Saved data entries
⁂

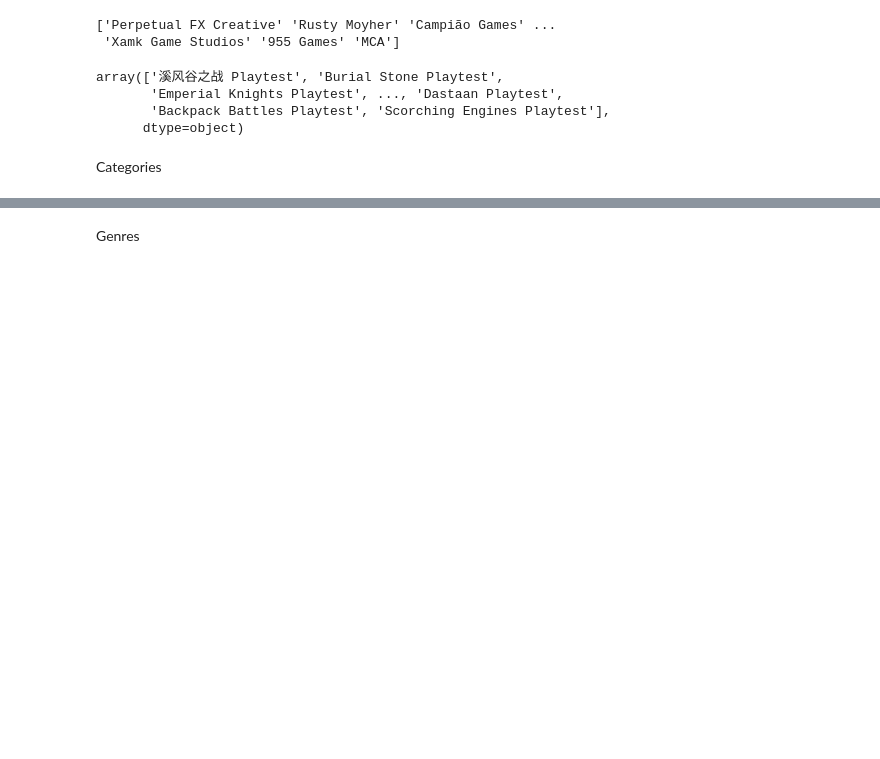
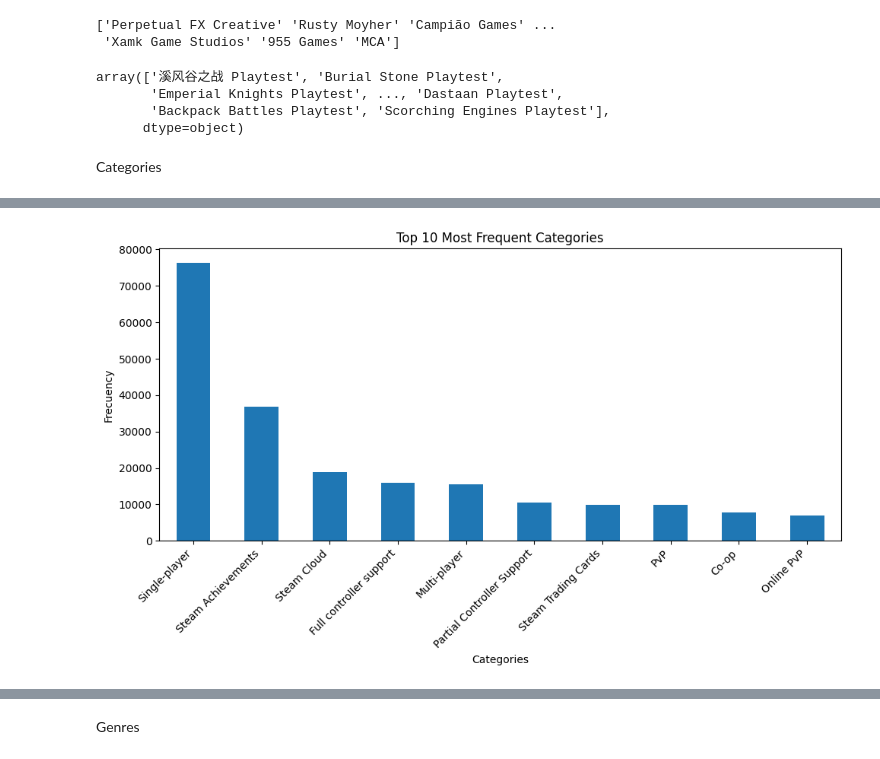
Before and after one commit to SamuelEscalante/SteamGames_Repository, a Jupyter notebook: notebooks/EDA/raw_eda.ipynb, the cells around one changed output, grey strips where cells are left out. Cells and saved outputs as stored; diff of their text form; code cells hidden in the pictures; blank space fills up the shorter version.

Commit message:
Cleaned up 'Category' and 'Genre' columns, accompanied by generated graphs for each

```diff
--- a/notebooks/EDA/raw_eda.ipynb
+++ b/notebooks/EDA/raw_eda.ipynb
@@ -166,8 +204,6 @@ games.isna().sum()
 SupportedLanguages
 # %% [markdown]
 Conocer la cantidad de idiomas que se pueden utilizar en el juego
-# %%
-games['NumSupportedLanguages'] = games['SupportedLanguages'].apply(lambda x: len(x.split(', ')))
 # %%
 games['SupportedLanguages']
 # %% [output]
@@ -259,4 +317,4 @@ array(['溪风谷之战 Playtest', 'Burial Stone Playtest',
 # %% [markdown]
 Categories
 # %%
-games['Categories'].fillna('Unknown', inplace=True)
+games['Categories'].fillna('Not specified', inplace=True)
@@ -271,0 +326,6 @@ games.isna().sum()
+# %%
+def separar_categorias(cadena):
+    return cadena.split(',')
+
+# Aplicar la función a la columna 'categories' y luego unir las listas resultantes en una cadena
+games['Categories'] = games['Categories'].apply(separar_categorias).apply(', '.join)
@@ -271,0 +365,20 @@ games.isna().sum()
+# %%
+games_categorias = games['Categories'].str.split(', ', expand=True).stack()
+
+# Contar la frecuencia de cada categoría individual
+frecuencia_categorias = games_categorias.value_counts()
+
+# Seleccionar las 10 categorías más frecuentes
+top_10_categorias = frecuencia_categorias.head(10)
+
+# Graficar las 10 categorías más frecuentes
+plt.figure(figsize=(10, 6))
+top_10_categorias.plot(kind='bar')
+plt.title('Top 10 Most Frequent Categories')
+plt.xlabel('Categories')
+plt.ylabel('Frecuency')
+plt.xticks(rotation=45, ha='right')
+plt.tight_layout()
+plt.show()
+# %% [output]
+[figure, added]
```
Also changed, not shown: parts of 29 cells of this notebook, 3 other files.
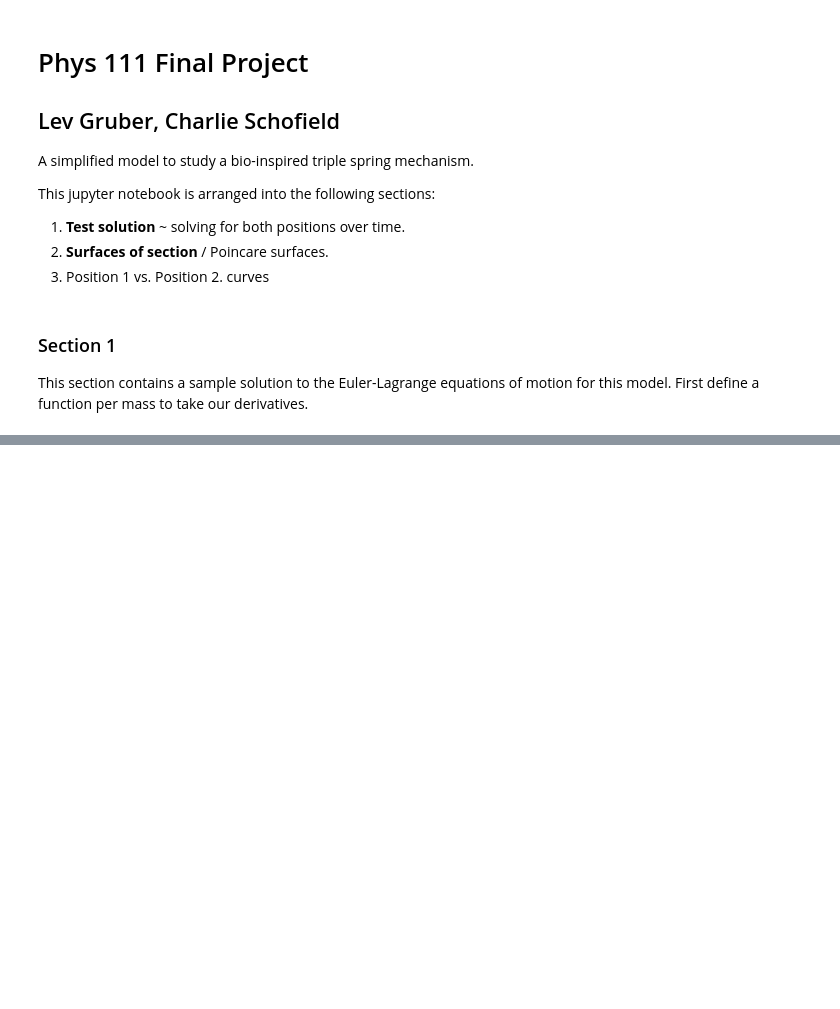
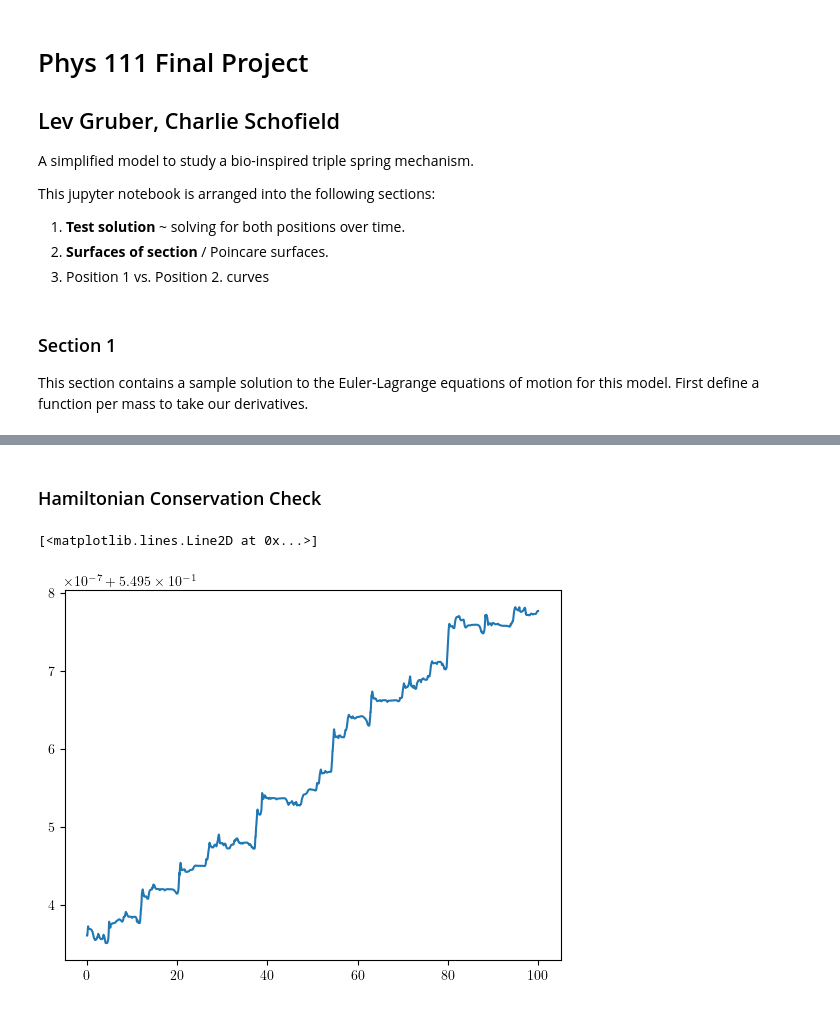
Before and after one commit to levgru/phys111_gruber_schofield, a Jupyter notebook: main.ipynb, the cells around one changed output, grey strips where cells are left out. Drawn from its saved outputs; the diff is of its cells as text; code cells hidden in the pictures; blank space fills up the shorter version.

```diff
--- a/main.ipynb
+++ b/main.ipynb
@@ -83,0 +99,52 @@ The solver successfully reached the end of the integration interval.
+# %% [markdown]
+### Hamiltonian Conservation Check
+# %%
+'''
+
+The hamiltonian is the total energy, as we are in cartesian coordinates, and the lagrangian does not have explicit time dependence such that it must be conserved.
+We ensure our code follows this.
+
+'''
+def hamilton_cons(result):
+
+    # parse results input
+    q_1 = result.y[0]
+    q_2 = result.y[1]
+    q_1_dot = result.y[2]
+    q_2_dot = result.y[3]
+
+    # calculate kinetic and potential energies, combine for hamiltonian
+    kin_eng = 1/2 * m_1 * l**2 * q_1_dot **2 + 1/2 * m_2 * l**2 *q_2_dot ** 2
+    pot_eng = c_1 * ( ((1 + q_1)**2)/2 + 1/(1 + q_1) - 3/2) + c_2 * ( ((1+q_2-q_1)**2)/2 + 1/(1 + q_2 - q_1) - 3/2) + c_3 * ( ((1 + q_2)**2)/2 + 1/(1 + q_2) - 3/2)
+    ham = kin_eng + pot_eng
+    return ham
+
+def hamilton_cons_1st_order(result):
+    '''
+
+    For linear spring system
+
+    '''
+    # parse results input
+    q_1 = result.y[0]
+    q_2 = result.y[1]
+    q_1_dot = result.y[2]
+    q_2_dot = result.y[3]
+    k = c_1
+
+    # calculate kinetic and potential energies, combine for hamiltonian
+    kin_eng = 1/2 * m_1 * l**2 * q_1_dot **2 + 1/2 * m_2 * l**2 *q_2_dot ** 2
+    pot_eng = k * q_1 ** 2 + k * q_2**2 - k * q_1 * q_2
+    ham = kin_eng + pot_eng
+    return ham
+
+result = solve_ivp(deriv, [t_start, t_end], y0, t_eval=t, method='LSODA', rtol=1e-8, atol=1e-10)
+ham_result = hamilton_cons(result)
+#ham_result = hamilton_cons_1st_order(result)
+
+
+# Check if the integration was successful
+plt.plot(result.t, ham_result, label=r'Hamiltonian $(T + U)$')
+# %% [output]
+[<matplotlib.lines.Line2D at 0x...>]
+[figure, added]
```
Also changed, not shown: parts of 3 cells of this notebook.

⁂

== What the task asks ==
What lines above contain the word "SupportedLanguages"? Return each such line.

== Response below ==
 SupportedLanguages
-games['NumSupportedLanguages'] = games['SupportedLanguages'].apply(lambda x: len(x.split(', ')))
 games['SupportedLanguages']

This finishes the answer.